■ **Record set**:
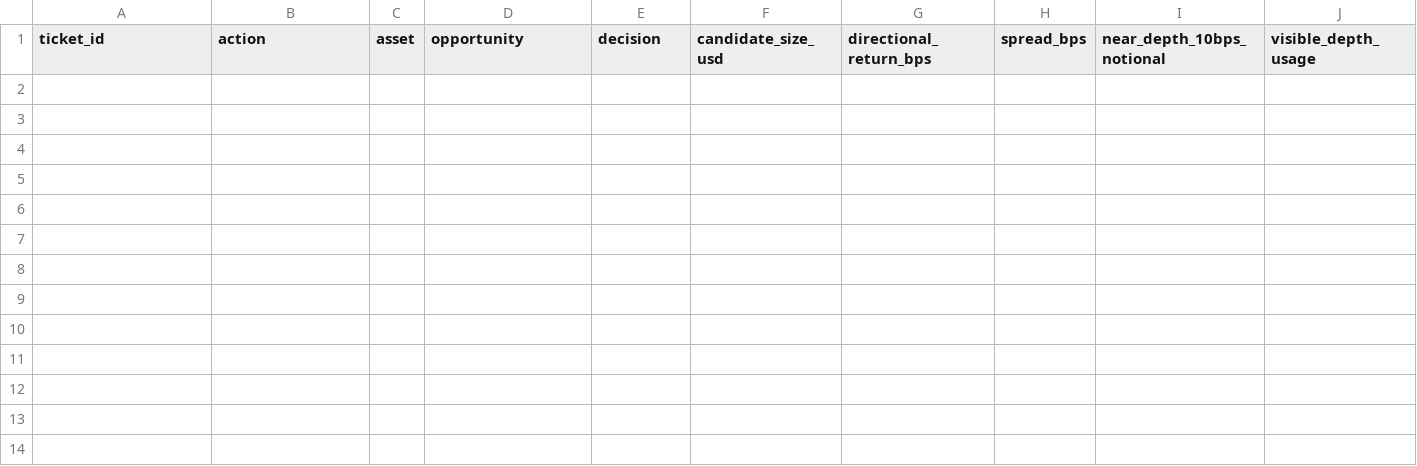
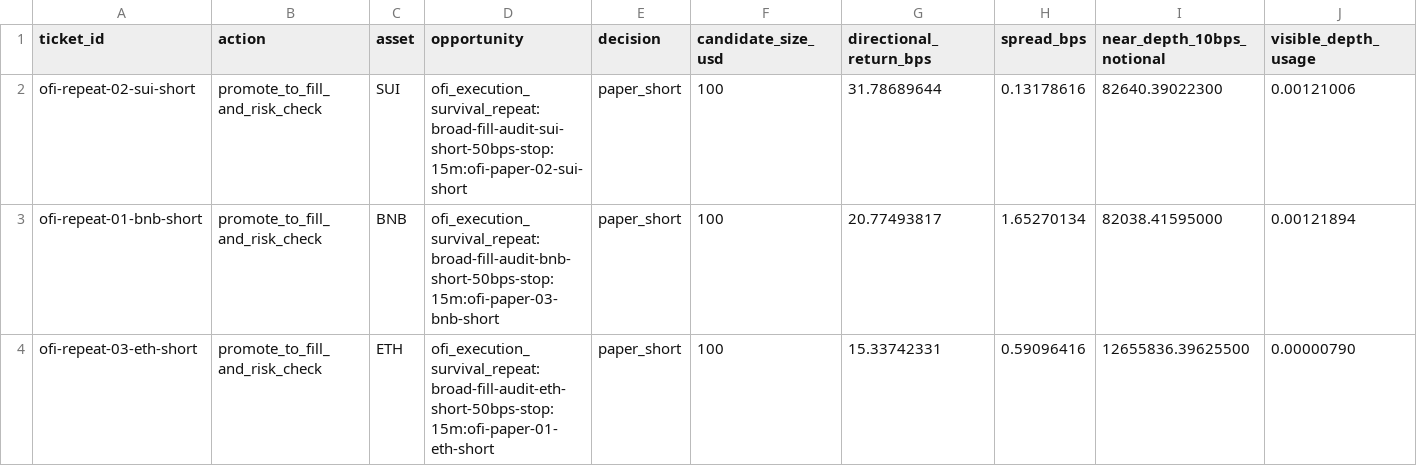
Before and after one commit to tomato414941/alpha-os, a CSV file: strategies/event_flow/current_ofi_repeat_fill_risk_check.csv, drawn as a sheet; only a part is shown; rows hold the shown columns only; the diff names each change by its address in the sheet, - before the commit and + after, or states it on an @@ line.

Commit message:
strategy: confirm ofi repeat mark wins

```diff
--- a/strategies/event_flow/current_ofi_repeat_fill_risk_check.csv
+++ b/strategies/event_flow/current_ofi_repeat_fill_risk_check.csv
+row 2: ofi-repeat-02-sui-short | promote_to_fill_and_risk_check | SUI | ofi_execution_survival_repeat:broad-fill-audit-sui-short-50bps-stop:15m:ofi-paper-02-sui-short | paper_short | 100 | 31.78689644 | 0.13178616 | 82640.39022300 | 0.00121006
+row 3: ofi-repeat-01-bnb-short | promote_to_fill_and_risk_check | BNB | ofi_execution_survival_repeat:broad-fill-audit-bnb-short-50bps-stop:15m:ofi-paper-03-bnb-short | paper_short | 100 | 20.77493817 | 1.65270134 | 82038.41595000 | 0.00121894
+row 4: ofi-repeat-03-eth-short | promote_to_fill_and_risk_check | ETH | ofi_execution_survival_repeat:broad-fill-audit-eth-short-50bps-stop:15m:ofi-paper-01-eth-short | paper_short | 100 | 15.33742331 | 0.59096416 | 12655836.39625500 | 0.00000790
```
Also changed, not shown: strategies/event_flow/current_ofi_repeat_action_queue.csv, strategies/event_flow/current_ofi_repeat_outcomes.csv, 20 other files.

* * *

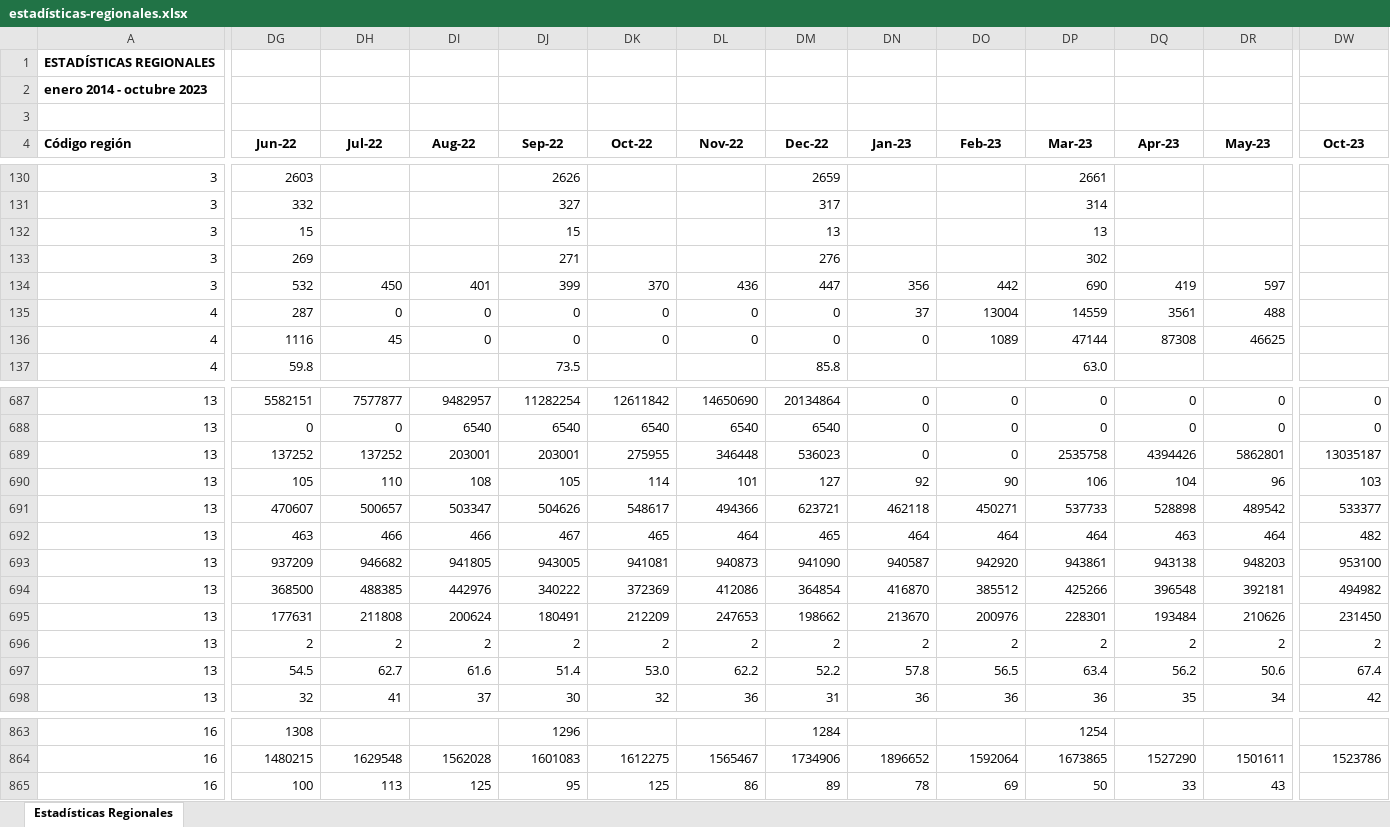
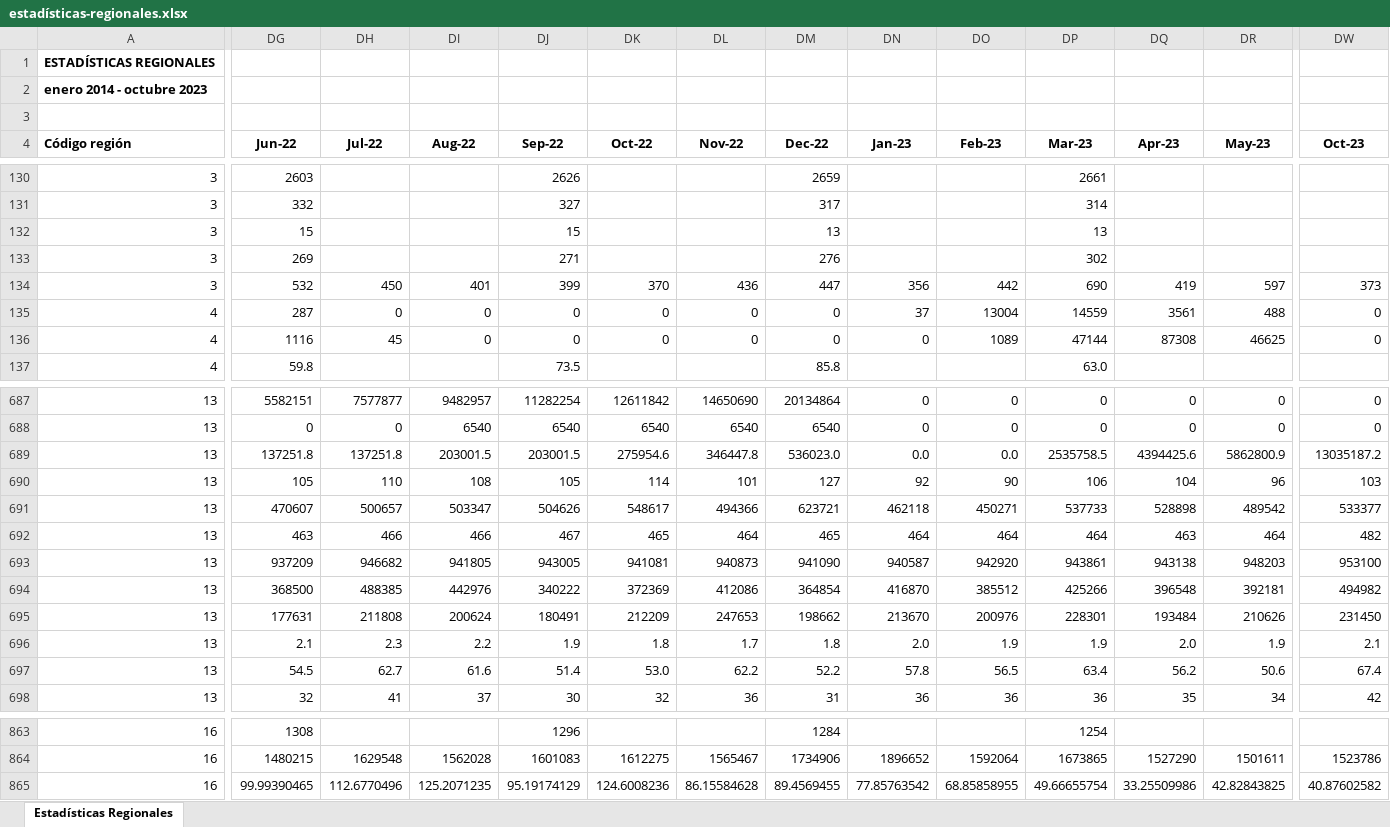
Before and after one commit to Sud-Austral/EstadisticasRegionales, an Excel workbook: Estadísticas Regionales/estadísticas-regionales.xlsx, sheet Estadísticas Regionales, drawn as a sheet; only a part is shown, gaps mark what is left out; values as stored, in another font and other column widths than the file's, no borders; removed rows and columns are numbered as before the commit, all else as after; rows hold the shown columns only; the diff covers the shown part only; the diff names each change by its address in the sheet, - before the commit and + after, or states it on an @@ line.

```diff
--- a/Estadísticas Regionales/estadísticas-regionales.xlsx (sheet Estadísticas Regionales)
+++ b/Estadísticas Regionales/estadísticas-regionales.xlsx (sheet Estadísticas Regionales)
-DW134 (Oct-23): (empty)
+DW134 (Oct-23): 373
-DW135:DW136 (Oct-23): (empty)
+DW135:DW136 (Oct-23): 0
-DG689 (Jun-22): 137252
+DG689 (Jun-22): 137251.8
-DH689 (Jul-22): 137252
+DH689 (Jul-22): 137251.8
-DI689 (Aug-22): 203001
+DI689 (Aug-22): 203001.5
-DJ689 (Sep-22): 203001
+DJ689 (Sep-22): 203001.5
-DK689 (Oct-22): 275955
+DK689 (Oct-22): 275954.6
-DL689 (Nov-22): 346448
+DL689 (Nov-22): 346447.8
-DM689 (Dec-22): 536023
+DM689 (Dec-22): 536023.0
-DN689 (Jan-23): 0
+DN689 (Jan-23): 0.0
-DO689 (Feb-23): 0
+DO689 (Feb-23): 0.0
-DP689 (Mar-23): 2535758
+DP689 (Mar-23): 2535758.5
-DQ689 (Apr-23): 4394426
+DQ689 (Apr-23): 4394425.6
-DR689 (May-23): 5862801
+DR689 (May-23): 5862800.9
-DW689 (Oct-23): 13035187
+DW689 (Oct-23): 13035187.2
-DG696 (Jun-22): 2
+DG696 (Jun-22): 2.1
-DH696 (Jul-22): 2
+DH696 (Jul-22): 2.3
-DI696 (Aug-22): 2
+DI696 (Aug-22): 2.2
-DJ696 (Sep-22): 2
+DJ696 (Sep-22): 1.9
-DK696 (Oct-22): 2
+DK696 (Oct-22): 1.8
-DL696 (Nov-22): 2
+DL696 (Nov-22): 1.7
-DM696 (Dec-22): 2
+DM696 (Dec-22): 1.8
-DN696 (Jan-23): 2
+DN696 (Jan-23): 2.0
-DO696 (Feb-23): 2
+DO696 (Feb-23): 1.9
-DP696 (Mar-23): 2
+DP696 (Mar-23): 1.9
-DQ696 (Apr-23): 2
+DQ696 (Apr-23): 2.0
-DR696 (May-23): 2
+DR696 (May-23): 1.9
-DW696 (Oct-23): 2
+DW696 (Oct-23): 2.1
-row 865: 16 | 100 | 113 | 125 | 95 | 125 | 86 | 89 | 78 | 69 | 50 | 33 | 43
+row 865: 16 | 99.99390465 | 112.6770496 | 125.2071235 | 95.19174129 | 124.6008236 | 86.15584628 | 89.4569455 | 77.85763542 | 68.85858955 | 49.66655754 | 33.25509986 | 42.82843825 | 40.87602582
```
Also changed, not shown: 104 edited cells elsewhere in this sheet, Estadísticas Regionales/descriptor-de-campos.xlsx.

---

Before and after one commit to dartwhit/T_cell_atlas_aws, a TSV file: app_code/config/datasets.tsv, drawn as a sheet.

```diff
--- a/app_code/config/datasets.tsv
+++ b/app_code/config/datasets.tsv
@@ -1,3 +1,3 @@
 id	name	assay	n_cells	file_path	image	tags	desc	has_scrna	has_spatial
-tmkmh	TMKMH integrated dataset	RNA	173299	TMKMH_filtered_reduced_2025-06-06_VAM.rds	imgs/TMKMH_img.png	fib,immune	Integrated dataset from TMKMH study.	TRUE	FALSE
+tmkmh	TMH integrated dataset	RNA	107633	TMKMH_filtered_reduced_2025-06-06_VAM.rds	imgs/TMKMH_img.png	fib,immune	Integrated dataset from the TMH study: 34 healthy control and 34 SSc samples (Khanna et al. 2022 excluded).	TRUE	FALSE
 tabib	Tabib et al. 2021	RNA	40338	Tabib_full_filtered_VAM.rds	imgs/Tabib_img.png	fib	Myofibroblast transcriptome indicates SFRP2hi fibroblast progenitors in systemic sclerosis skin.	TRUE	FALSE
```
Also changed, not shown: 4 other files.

■ **Requirement**:
Look for the word "imgs" in the listing above, and copy every line where you find it.

■ **Task result**:
-tmkmh	TMKMH integrated dataset	RNA	173299	TMKMH_filtered_reduced_2025-06-06_VAM.rds	imgs/TMKMH_img.png	fib,immune	Integrated dataset from TMKMH study.	TRUE	FALSE
+tmkmh	TMH integrated dataset	RNA	107633	TMKMH_filtered_reduced_2025-06-06_VAM.rds	imgs/TMKMH_img.png	fib,immune	Integrated dataset from the TMH study: 34 healthy control and 34 SSc samples (Khanna et al. 2022 excluded).	TRUE	FALSE
 tabib	Tabib et al. 2021	RNA	40338	Tabib_full_filtered_VAM.rds	imgs/Tabib_img.png	fib	Myofibroblast transcriptome indicates SFRP2hi fibroblast progenitors in systemic sclerosis skin.	TRUE	FALSE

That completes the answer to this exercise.